Is It Too Late for a Flu Shot? Definitely Not!
No one wants to get the influenza virus (flu). We continue to vaccinate throughout the flu season as it remains the single best way to protect our children and families.
Having the flu is far worse than having a bad cold and will usually last longer. Symptoms include fever, sore throat, body aches, cough, stuffy and/or runny nose and sometimes vomiting and diarrhea. Children suffering from the flu often refuse to eat, risking dehydration, and are fussy or listless especially at night.
Influenza may vary in severity. Some patients, especially those who had their annual flu shot, may only get mildly ill, missing a few days to a week of school or work. However, influenza may be very severe. In some cases, it can lead to a hospital stay or even death. Otherwise healthy children are at risk of complications and death from the flu, especially if they are not vaccinated.
Simply saying “we never get the flu shot and we never get the flu” is neither good protection nor good sense.
According to the most recent weekly influenza report from the Centers for Disease Control and Prevention (CDC), over half of the positive influenza test results this flu season have been in children and adults under the age of 25. That’s higher than the past few years, when less than half the cases were in children and young adults.
So far this flu season, there have been more than 250,000 hospitalizations and approximately 20,000 deaths from influenza in the U.S., with 54 pediatric deaths reported.
Influenza Is Widespread in Florida
The best way to prevent the flu is with a yearly influenza vaccination.

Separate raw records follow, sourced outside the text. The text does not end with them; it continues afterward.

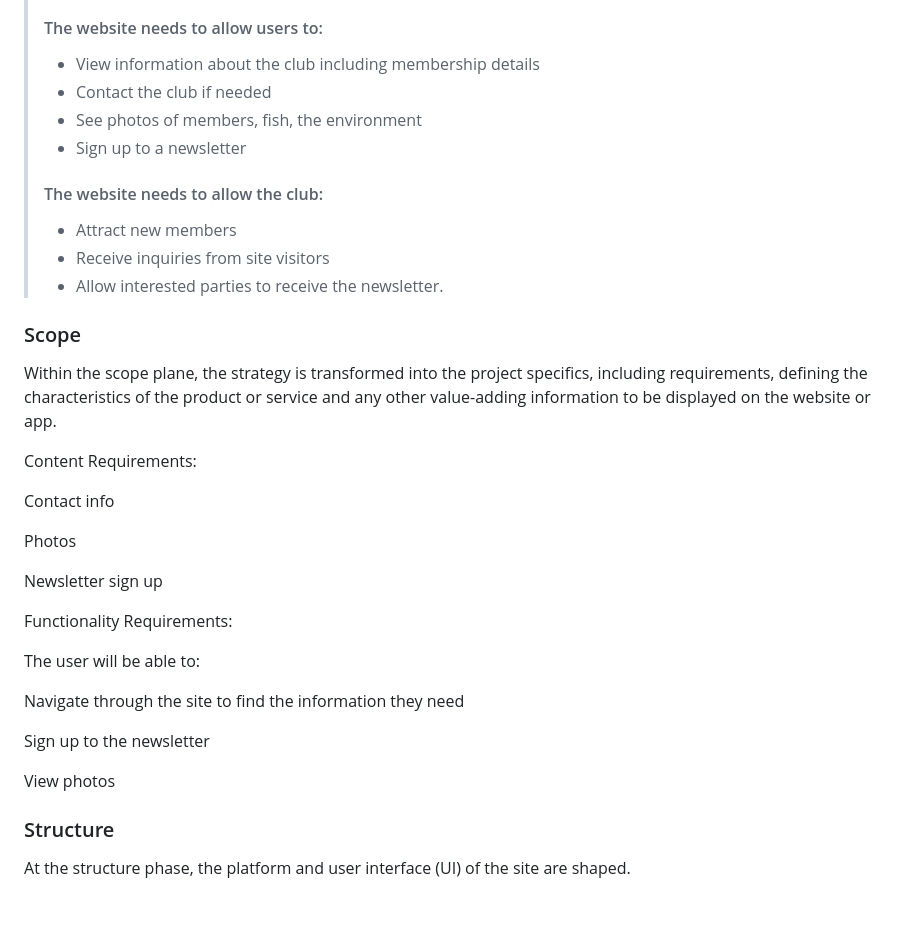
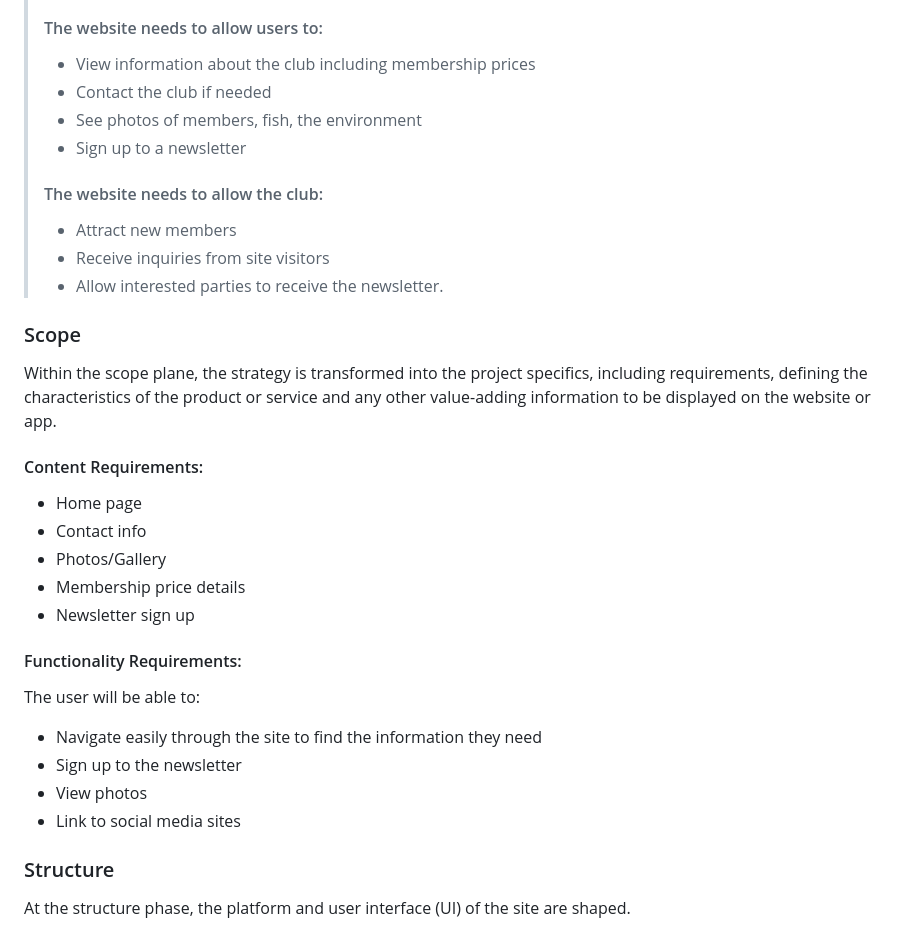
Before and after one commit to BDen32/Milestone-Project-1, a Markdown page: README.md, the part around one of its changes. Drawn GitHub-style; blank space fills up the shorter version.

Commit message:
complete UX section

```diff
--- a/README.md
+++ b/README.md
@@ -99,7 +99,7 @@ The strategy plane of UX design is the initial phase where decisions about what
 > - Health and wellbeing
 >
 > #### The website needs to allow users to:
-> - View information about the club including membership details
+> - View information about the club including membership prices
 > - Contact the club if needed
 > - See photos of members, fish, the environment
 > - Sign up to a newsletter
@@ -112,47 +112,24 @@ The strategy plane of UX design is the initial phase where decisions about what
 
 ### Scope
 
-
-
 Within the scope plane, the strategy is transformed into the project specifics, including requirements, defining the characteristics of the product or service and any other value-adding information to be displayed on the website or app.
 
+#### Content Requirements:
 
+ * Home page
+ * Contact info
+ * Photos/Gallery
+ * Membership price details
+ * Newsletter sign up
 
-Content Requirements:
-
-
-
-Contact info
-
-
-
-Photos
-
-
-
-Newsletter sign up
-
-
-
-Functionality Requirements:
-
-
+#### Functionality Requirements:
 
 The user will be able to:
 
-
-
-Navigate through the site to find the information they need
-
-
-
-Sign up to the newsletter
-
-
-
-View photos
-
-
+ * Navigate easily through the site to find the information they need
+ * Sign up to the newsletter
+ * View photos
+ * Link to social media sites
 
 ### Structure
 
```
Also changed, not shown: other parts of README.md (+2 -4 lines).
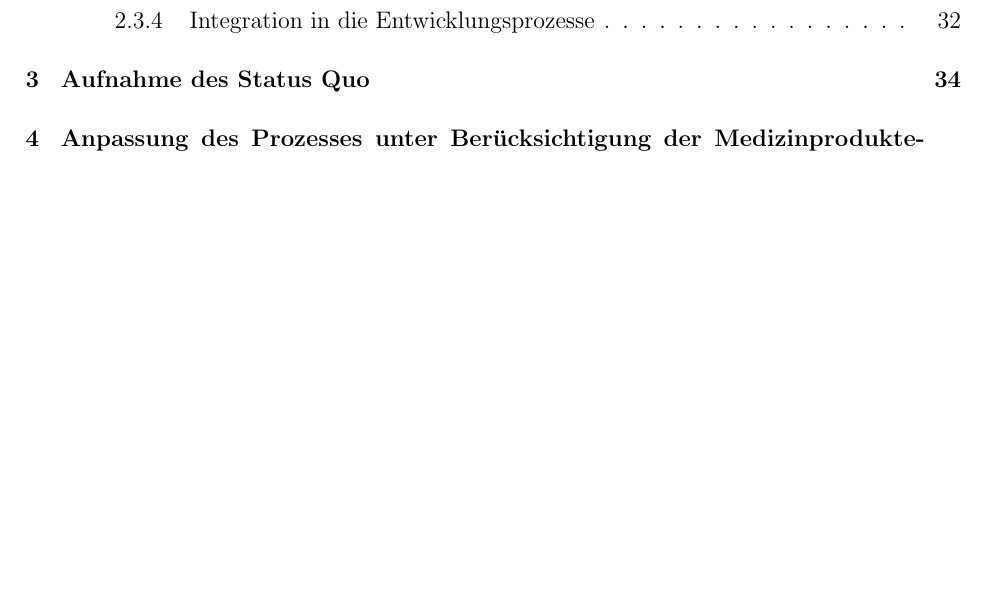
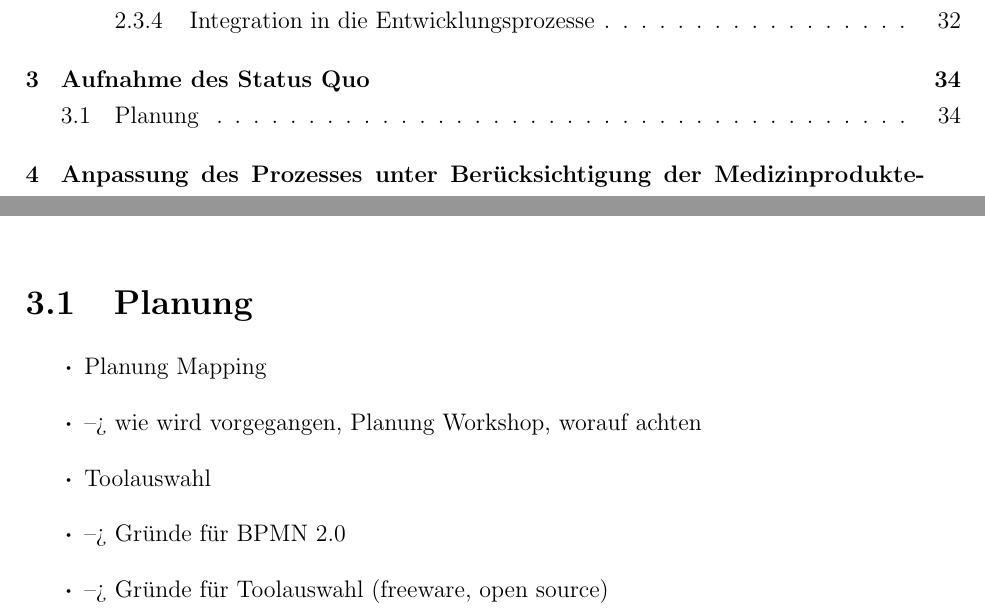
Before and after one commit to noackj/masterthesis, a LaTeX thesis (03 Ausarbeitung/Masterthesis.tex): part of page 3 of 46 before the commit and two parts of pages 3 and 35 of 46 after it, the two joined at a grey line, cut so that both start at the same text, the shorter picture padded with empty space. Compiled offline with pdfLaTeX.

Commit message:
kleinere Bulletpoints

```diff
--- a/03 Ausarbeitung/Masterthesis.tex
+++ b/03 Ausarbeitung/Masterthesis.tex
@@ -39,6 +39,8 @@
 \onehalfspacing
 % weniger Silbentrennung aber dafür mehr Wortzwischenräume
 \sloppy
+% kleinere Bulletpoints
+\renewcommand\labelitemi{{\boldmath$\cdot$}}
 
 \begin{document}
 
@@ -394,6 +396,14 @@ Die vorgestellten Komponenten für die Sicherstellung der Produktqualität nach
 
 %===================================================================== Chapter 3
 \chapter{Aufnahme des Status Quo}\label{chap:AufnahmeStatusQuo}
+\section{Planung}\label{sec:Planung}
+\begin{itemize}
+\item Planung Mapping
+\item --> wie wird vorgegangen, Planung Workshop, worauf achten
+\item Toolauswahl
+\item --> Gründe für BPMN 2.0
+\item --> Gründe für Toolauswahl (freeware, open source)
+\end{itemize}
 
 %===================================================================== Cahpter 4
 \chapter{Anpassung des Prozesses unter Berücksichtigung der Medizinprodukteverordnung (MDR) EU 2017/745}\label{chap:AnpassungAnMDR}
```
Also changed, not shown: 03 Ausarbeitung/Masterthesis.pdf.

It is not too late to get your family flu shots, though it is ideal to schedule these vaccinations every fall. While it is not 100 percent protective, there are significantly fewer cases of serious disease in vaccinated children even if they get an influenza illness.
The seven reported pediatric deaths in Florida this season (as of Feb. 1) involved unvaccinated children.
Other ways to prevent the spread of influenza include:
Avoiding touching the eyes, mouth and nose
Keeping your children at home until they are fever-free for 24 hours
Disinfecting commonly touched surfaces
Antiviral Drugs Are Available
Antiviral drugs for the prevention of influenza also are available. While they lower the risk of influenza infection, they are not recommended for widespread or even routine use. Not only are they costly, but they have been known to cause an upset stomach or vomiting in some. Neuropsychiatric symptoms also are rarely associated with the antiviral drug Tamiflu (oseltamivir).
You May Be High-Risk
If your child is at high-risk of complications from the flu — or they have a high-risk adult in their household — discuss a plan with your pediatrician.
People at high-risk include:
Children under 2 (children ages 2-5 are at increased risk)
Adults 65 years of age or older
Those suffering from chronic illness such as heart, lung, kidney disease, asthma, neuromuscular diseases and diabetes
Those with weak immune systems due to immunodeficiency, HIV/AIDS or cancer treatment
Antiviral medication to prevent the flu or reduce its severity in high-risk patients who have been exposed within the prior 48 hours is recommended by the CDC. This includes, in addition to those high-risk patients noted above:
High-risk children and adults up to two weeks following vaccination
Those who cannot get the influenza vaccine because they have contraindication to it such as a previous anaphylactic reaction to a flu shot
Those with severe immunodeficiencies
If your child has a fever and you think that they may have the flu, please call your pediatrician. If you or your children have not yet had your flu shot for 2019-2020, please do so today.
Choose To Reduce Your Risk.
Don't let the flu get you. Get the flu shot instead. Getting the flu shot not only protects you and your family, but also stops influenza from spreading.Learn More